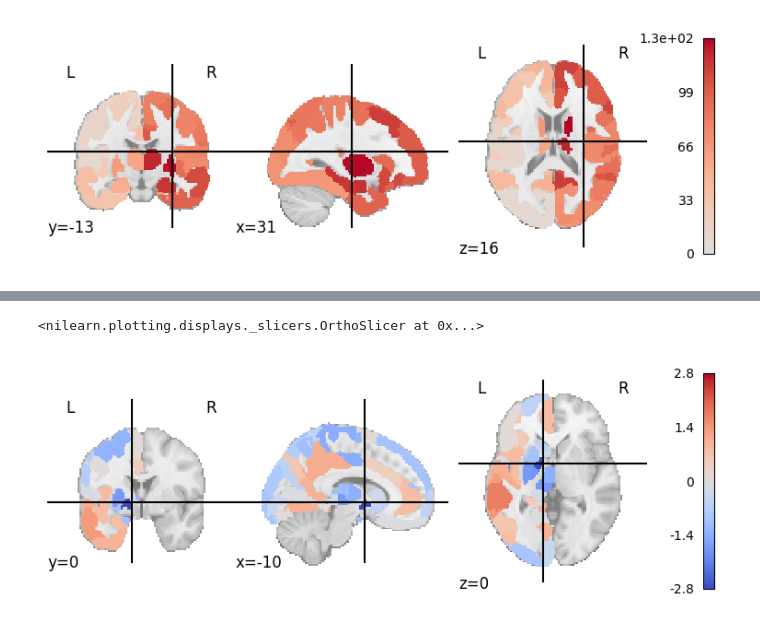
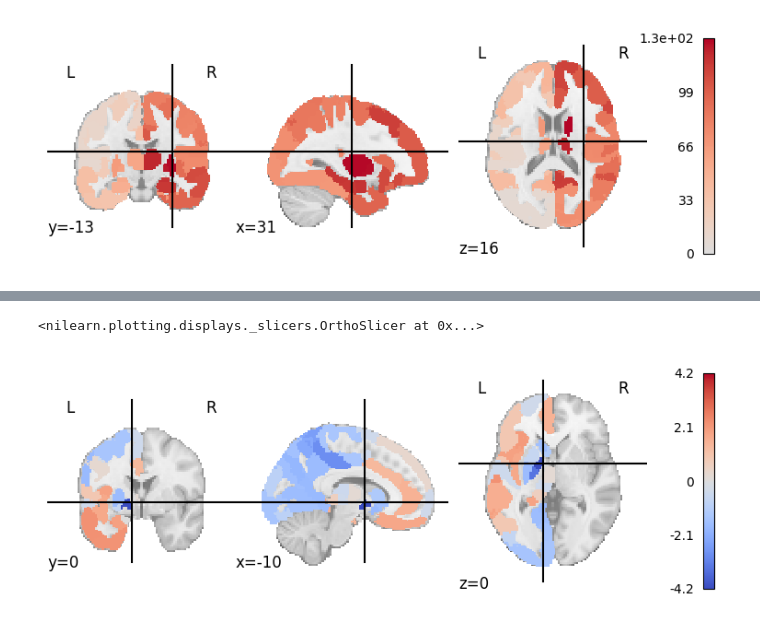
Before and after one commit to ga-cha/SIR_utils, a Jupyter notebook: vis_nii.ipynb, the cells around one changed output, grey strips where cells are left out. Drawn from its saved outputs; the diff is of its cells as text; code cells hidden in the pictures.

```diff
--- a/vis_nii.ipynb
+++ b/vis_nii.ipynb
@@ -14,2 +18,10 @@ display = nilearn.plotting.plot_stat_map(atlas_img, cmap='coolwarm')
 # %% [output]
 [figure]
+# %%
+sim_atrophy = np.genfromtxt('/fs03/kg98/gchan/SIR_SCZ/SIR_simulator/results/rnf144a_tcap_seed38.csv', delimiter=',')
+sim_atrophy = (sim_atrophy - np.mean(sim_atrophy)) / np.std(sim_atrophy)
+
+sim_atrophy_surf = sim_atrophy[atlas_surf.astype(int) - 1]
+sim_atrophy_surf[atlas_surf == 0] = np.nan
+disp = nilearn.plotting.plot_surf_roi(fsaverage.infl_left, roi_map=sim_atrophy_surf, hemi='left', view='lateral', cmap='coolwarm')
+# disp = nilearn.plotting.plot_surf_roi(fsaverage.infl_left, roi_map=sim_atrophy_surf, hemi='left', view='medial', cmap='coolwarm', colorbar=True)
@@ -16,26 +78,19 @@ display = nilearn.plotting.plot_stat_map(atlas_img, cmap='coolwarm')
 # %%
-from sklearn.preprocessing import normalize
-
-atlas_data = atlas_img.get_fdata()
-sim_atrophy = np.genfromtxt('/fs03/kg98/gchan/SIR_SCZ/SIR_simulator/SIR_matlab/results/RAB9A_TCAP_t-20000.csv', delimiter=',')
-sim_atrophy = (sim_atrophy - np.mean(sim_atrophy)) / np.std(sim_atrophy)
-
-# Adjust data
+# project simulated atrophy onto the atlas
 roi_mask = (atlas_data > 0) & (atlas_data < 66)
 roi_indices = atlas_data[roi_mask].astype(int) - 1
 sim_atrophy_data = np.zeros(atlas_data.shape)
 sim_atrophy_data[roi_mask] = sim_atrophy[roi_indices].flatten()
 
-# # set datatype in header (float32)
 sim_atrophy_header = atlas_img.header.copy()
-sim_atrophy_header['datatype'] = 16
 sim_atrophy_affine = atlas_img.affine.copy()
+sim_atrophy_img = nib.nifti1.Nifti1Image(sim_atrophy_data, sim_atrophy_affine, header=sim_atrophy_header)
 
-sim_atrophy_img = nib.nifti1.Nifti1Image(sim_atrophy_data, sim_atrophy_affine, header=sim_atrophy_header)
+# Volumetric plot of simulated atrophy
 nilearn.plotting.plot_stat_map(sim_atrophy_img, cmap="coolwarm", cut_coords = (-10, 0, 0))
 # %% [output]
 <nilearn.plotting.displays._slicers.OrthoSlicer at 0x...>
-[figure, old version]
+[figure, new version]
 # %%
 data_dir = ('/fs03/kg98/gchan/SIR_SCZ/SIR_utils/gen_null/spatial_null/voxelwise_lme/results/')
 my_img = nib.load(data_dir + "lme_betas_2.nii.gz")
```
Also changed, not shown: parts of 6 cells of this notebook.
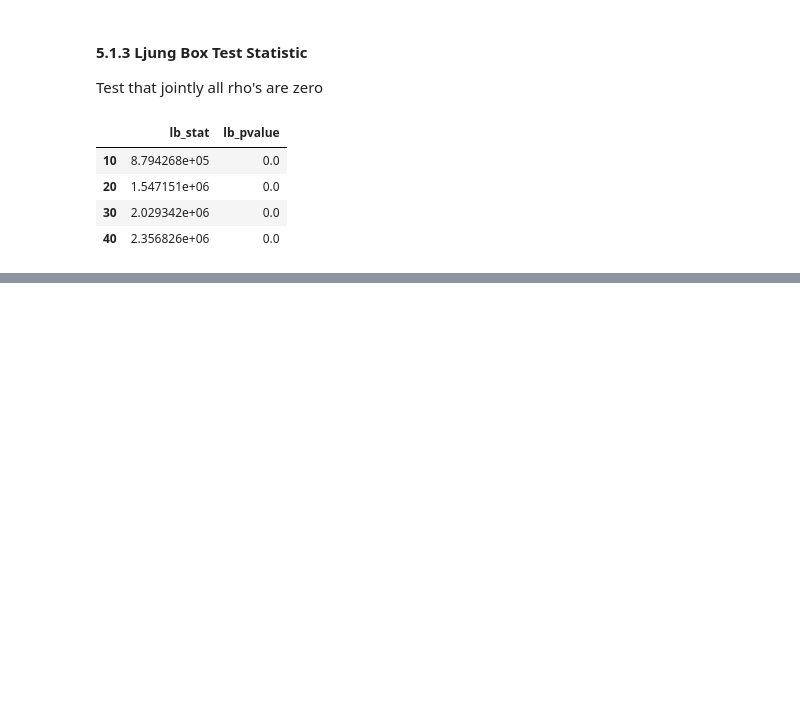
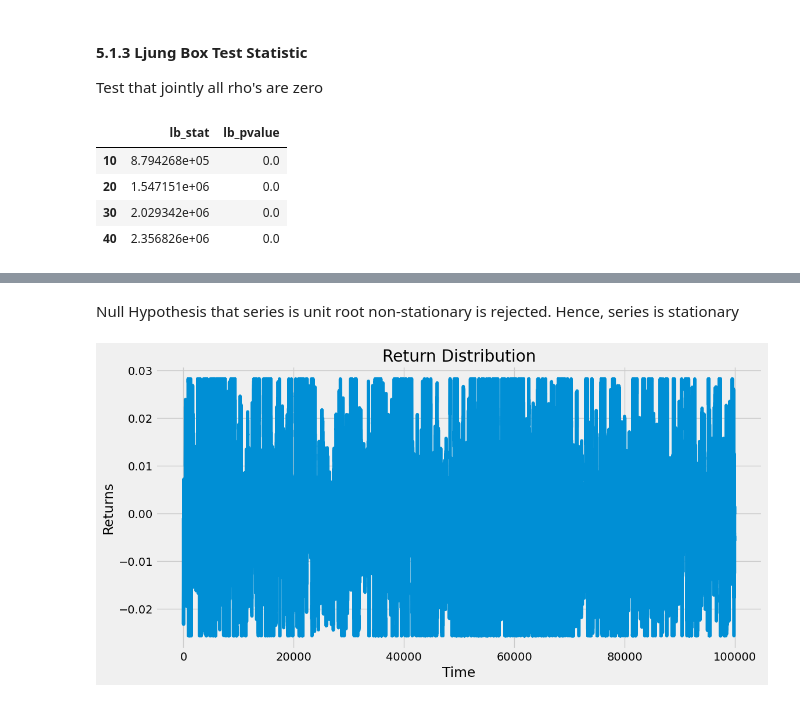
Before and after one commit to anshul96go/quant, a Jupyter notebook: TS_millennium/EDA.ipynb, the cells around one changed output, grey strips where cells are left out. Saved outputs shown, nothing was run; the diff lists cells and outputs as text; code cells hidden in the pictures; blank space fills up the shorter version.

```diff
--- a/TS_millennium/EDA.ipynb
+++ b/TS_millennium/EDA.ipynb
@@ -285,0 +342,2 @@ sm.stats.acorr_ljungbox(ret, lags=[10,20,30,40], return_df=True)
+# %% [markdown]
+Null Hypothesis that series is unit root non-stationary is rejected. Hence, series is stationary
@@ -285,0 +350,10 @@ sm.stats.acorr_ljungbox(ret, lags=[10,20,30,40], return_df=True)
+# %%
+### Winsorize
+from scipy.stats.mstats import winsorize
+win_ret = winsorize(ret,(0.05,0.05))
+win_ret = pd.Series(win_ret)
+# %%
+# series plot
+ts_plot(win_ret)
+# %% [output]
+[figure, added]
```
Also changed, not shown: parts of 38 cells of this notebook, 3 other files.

## Your instructions
Return the lines of the listing where the string "fsaverage" appears.

## Response to the exercise
+disp = nilearn.plotting.plot_surf_roi(fsaverage.infl_left, roi_map=sim_atrophy_surf, hemi='left', view='lateral', cmap='coolwarm')
+# disp = nilearn.plotting.plot_surf_roi(fsaverage.infl_left, roi_map=sim_atrophy_surf, hemi='left', view='medial', cmap='coolwarm', colorbar=True)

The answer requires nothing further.